Given data >>
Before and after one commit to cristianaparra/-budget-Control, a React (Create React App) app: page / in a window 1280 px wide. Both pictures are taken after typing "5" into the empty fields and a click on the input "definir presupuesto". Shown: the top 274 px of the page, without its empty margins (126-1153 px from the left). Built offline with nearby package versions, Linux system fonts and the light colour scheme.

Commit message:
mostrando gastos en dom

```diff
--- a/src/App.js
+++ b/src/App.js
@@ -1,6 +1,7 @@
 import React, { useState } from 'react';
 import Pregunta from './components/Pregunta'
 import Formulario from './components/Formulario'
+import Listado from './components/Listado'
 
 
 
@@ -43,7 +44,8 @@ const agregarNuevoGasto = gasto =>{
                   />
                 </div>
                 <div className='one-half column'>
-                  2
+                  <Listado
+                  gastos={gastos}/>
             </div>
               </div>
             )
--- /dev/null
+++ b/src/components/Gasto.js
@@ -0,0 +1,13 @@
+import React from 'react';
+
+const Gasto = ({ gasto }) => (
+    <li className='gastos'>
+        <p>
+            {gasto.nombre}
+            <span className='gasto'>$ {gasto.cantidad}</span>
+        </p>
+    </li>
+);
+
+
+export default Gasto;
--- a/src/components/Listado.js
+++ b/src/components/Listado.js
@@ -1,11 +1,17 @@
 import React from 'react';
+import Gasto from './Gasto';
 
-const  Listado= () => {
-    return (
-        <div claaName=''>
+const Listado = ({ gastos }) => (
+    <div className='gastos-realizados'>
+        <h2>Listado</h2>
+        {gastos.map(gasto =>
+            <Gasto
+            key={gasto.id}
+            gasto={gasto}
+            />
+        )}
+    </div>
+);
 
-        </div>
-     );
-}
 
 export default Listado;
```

==

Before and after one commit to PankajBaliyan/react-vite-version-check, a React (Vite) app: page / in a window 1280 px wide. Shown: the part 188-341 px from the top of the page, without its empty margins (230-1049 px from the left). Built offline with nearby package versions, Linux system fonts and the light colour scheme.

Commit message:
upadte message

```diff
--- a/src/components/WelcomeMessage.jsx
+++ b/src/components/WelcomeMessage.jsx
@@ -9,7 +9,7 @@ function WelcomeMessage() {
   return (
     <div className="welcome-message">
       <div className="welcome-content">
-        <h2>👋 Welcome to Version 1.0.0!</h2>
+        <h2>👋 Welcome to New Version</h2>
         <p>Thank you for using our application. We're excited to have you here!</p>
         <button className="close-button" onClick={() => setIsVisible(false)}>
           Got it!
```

Work instruction >>
Copy every line of the entries above in which "const" occurs.

Your solution >>
@@ -43,7 +44,8 @@ const agregarNuevoGasto = gasto =>{
+const Gasto = ({ gasto }) => (
-const  Listado= () => {
+const Listado = ({ gastos }) => (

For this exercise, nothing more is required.